● **Exercise prompt**
Exclude the images and repeat all remaining entries exactly.

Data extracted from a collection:
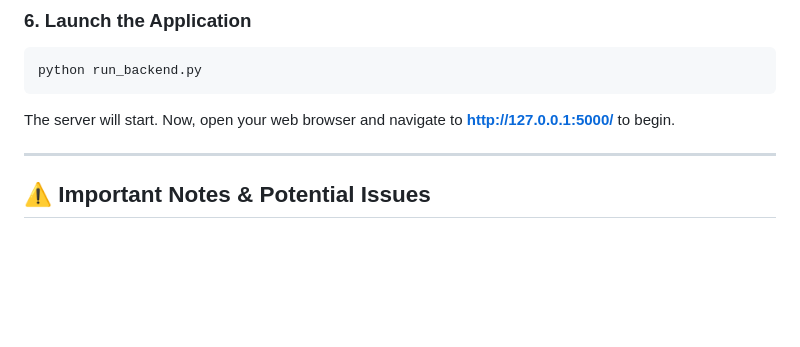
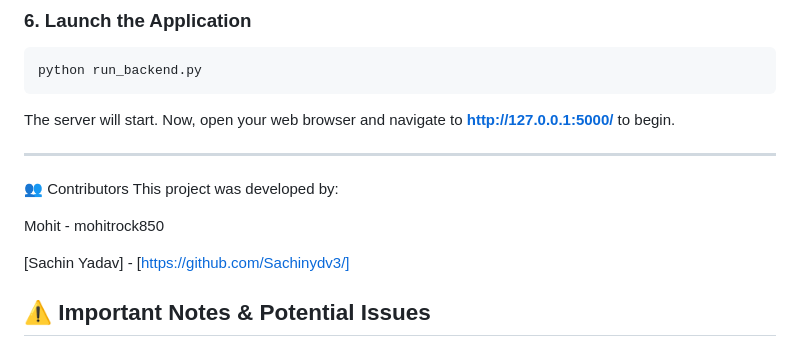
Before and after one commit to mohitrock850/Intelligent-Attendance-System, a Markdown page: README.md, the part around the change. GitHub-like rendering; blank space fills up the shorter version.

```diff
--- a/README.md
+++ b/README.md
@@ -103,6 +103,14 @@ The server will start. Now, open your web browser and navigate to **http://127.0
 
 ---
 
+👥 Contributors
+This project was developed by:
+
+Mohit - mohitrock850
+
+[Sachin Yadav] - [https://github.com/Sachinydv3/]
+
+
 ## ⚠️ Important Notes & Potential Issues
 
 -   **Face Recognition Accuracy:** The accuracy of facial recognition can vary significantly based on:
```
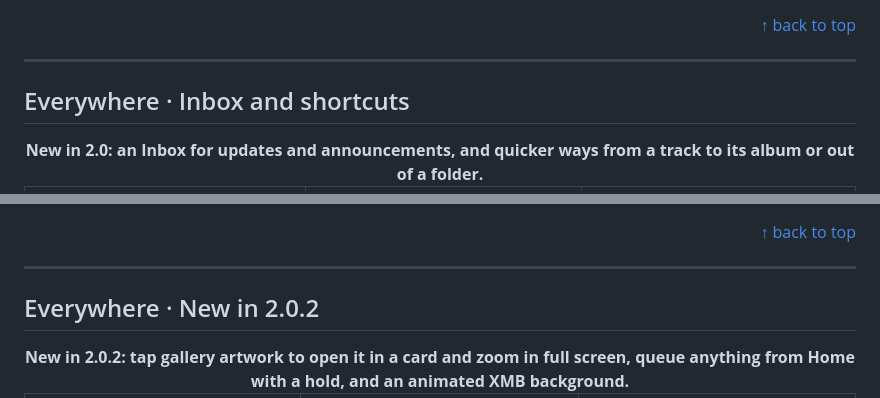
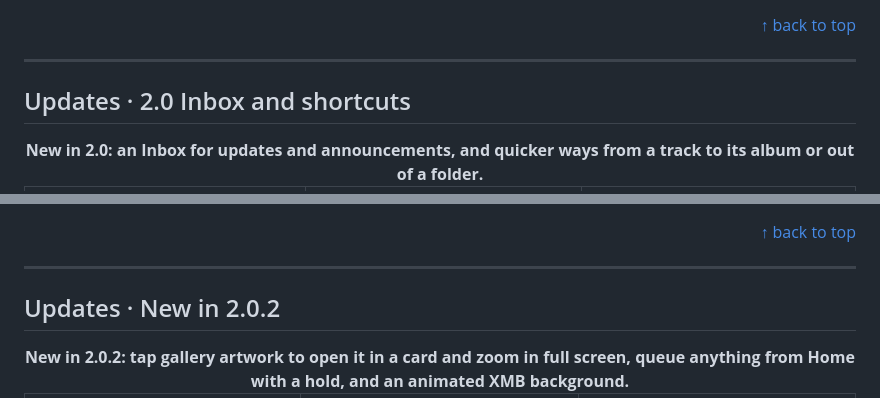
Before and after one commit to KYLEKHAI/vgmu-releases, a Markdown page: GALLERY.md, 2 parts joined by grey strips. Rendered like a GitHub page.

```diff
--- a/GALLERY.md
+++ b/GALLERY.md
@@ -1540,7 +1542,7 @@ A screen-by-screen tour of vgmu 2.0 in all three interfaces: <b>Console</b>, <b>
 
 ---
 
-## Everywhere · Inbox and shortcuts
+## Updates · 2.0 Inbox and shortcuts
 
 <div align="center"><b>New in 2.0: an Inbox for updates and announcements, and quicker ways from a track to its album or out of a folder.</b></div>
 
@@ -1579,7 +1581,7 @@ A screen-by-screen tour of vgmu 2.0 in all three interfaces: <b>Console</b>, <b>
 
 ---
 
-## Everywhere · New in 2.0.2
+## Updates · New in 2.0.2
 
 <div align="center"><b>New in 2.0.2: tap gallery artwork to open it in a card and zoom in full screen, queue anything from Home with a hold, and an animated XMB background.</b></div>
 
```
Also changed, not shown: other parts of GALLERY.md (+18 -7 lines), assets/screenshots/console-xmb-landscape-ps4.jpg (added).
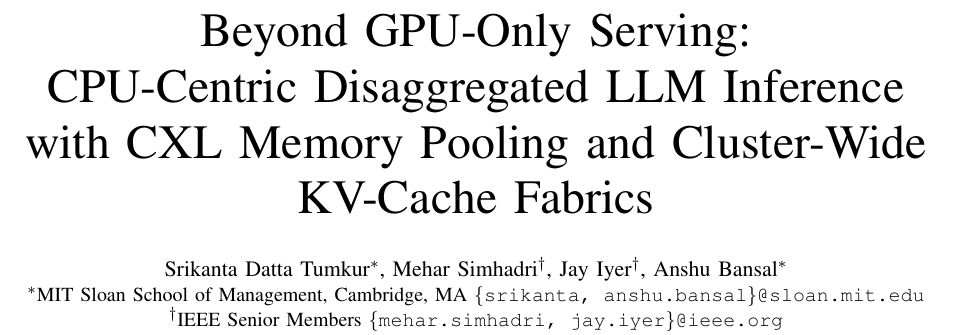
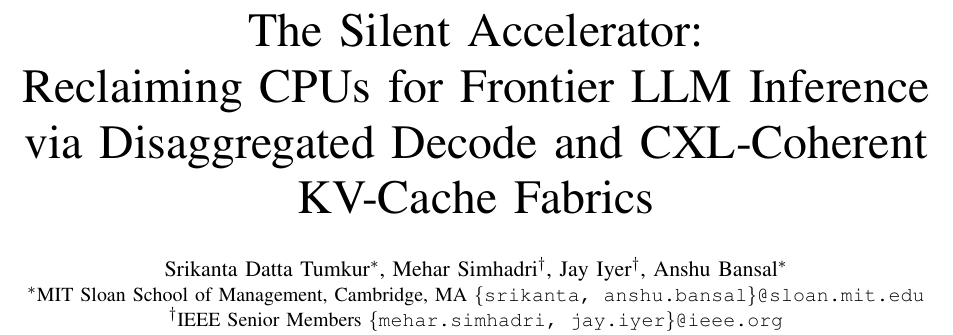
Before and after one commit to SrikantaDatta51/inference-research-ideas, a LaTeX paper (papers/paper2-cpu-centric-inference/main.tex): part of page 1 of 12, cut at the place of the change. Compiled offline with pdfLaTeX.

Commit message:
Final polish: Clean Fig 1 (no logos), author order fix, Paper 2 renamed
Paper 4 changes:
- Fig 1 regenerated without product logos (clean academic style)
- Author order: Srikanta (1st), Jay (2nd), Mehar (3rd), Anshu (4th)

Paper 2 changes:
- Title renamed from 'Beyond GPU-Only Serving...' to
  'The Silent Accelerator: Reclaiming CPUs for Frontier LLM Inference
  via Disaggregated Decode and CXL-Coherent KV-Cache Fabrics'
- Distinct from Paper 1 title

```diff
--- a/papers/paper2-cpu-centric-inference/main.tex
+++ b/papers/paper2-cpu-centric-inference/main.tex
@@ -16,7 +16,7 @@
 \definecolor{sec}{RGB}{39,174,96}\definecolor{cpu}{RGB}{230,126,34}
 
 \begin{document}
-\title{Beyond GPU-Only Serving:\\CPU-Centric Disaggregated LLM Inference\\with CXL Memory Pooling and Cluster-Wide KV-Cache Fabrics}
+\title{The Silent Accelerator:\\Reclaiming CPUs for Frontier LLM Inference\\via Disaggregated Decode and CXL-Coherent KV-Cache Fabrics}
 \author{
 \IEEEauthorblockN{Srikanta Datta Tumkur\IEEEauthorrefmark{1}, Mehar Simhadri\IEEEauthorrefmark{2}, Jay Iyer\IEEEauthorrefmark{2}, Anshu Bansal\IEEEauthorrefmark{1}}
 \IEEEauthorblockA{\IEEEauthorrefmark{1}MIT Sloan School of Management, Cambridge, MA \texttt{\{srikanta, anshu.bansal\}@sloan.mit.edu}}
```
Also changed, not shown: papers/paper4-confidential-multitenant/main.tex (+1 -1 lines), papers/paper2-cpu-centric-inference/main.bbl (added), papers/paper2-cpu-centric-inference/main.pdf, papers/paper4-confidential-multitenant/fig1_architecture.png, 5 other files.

● **Answer box**
Before and after one commit to mohitrock850/Intelligent-Attendance-System, a Markdown page: README.md, the part around the change. GitHub-like rendering; blank space fills up the shorter version.

```diff
--- a/README.md
+++ b/README.md
@@ -103,6 +103,14 @@ The server will start. Now, open your web browser and navigate to **http://127.0
 
 ---
 
+👥 Contributors
+This project was developed by:
+
+Mohit - mohitrock850
+
+[Sachin Yadav] - [https://github.com/Sachinydv3/]
+
+
 ## ⚠️ Important Notes & Potential Issues
 
 -   **Face Recognition Accuracy:** The accuracy of facial recognition can vary significantly based on:
```
Before and after one commit to KYLEKHAI/vgmu-releases, a Markdown page: GALLERY.md, 2 parts joined by grey strips. Rendered like a GitHub page.

```diff
--- a/GALLERY.md
+++ b/GALLERY.md
@@ -1540,7 +1542,7 @@ A screen-by-screen tour of vgmu 2.0 in all three interfaces: <b>Console</b>, <b>
 
 ---
 
-## Everywhere · Inbox and shortcuts
+## Updates · 2.0 Inbox and shortcuts
 
 <div align="center"><b>New in 2.0: an Inbox for updates and announcements, and quicker ways from a track to its album or out of a folder.</b></div>
 
@@ -1579,7 +1581,7 @@ A screen-by-screen tour of vgmu 2.0 in all three interfaces: <b>Console</b>, <b>
 
 ---
 
-## Everywhere · New in 2.0.2
+## Updates · New in 2.0.2
 
 <div align="center"><b>New in 2.0.2: tap gallery artwork to open it in a card and zoom in full screen, queue anything from Home with a hold, and an animated XMB background.</b></div>
 
```
Also changed, not shown: other parts of GALLERY.md (+18 -7 lines), assets/screenshots/console-xmb-landscape-ps4.jpg (added).
Before and after one commit to SrikantaDatta51/inference-research-ideas, a LaTeX paper (papers/paper2-cpu-centric-inference/main.tex): part of page 1 of 12, cut at the place of the change. Compiled offline with pdfLaTeX.

Commit message:
Final polish: Clean Fig 1 (no logos), author order fix, Paper 2 renamed
Paper 4 changes:
- Fig 1 regenerated without product logos (clean academic style)
- Author order: Srikanta (1st), Jay (2nd), Mehar (3rd), Anshu (4th)

Paper 2 changes:
- Title renamed from 'Beyond GPU-Only Serving...' to
  'The Silent Accelerator: Reclaiming CPUs for Frontier LLM Inference
  via Disaggregated Decode and CXL-Coherent KV-Cache Fabrics'
- Distinct from Paper 1 title

```diff
--- a/papers/paper2-cpu-centric-inference/main.tex
+++ b/papers/paper2-cpu-centric-inference/main.tex
@@ -16,7 +16,7 @@
 \definecolor{sec}{RGB}{39,174,96}\definecolor{cpu}{RGB}{230,126,34}
 
 \begin{document}
-\title{Beyond GPU-Only Serving:\\CPU-Centric Disaggregated LLM Inference\\with CXL Memory Pooling and Cluster-Wide KV-Cache Fabrics}
+\title{The Silent Accelerator:\\Reclaiming CPUs for Frontier LLM Inference\\via Disaggregated Decode and CXL-Coherent KV-Cache Fabrics}
 \author{
 \IEEEauthorblockN{Srikanta Datta Tumkur\IEEEauthorrefmark{1}, Mehar Simhadri\IEEEauthorrefmark{2}, Jay Iyer\IEEEauthorrefmark{2}, Anshu Bansal\IEEEauthorrefmark{1}}
 \IEEEauthorblockA{\IEEEauthorrefmark{1}MIT Sloan School of Management, Cambridge, MA \texttt{\{srikanta, anshu.bansal\}@sloan.mit.edu}}
```
Also changed, not shown: papers/paper4-confidential-multitenant/main.tex (+1 -1 lines), papers/paper2-cpu-centric-inference/main.bbl (added), papers/paper2-cpu-centric-inference/main.pdf, papers/paper4-confidential-multitenant/fig1_architecture.png, 5 other files.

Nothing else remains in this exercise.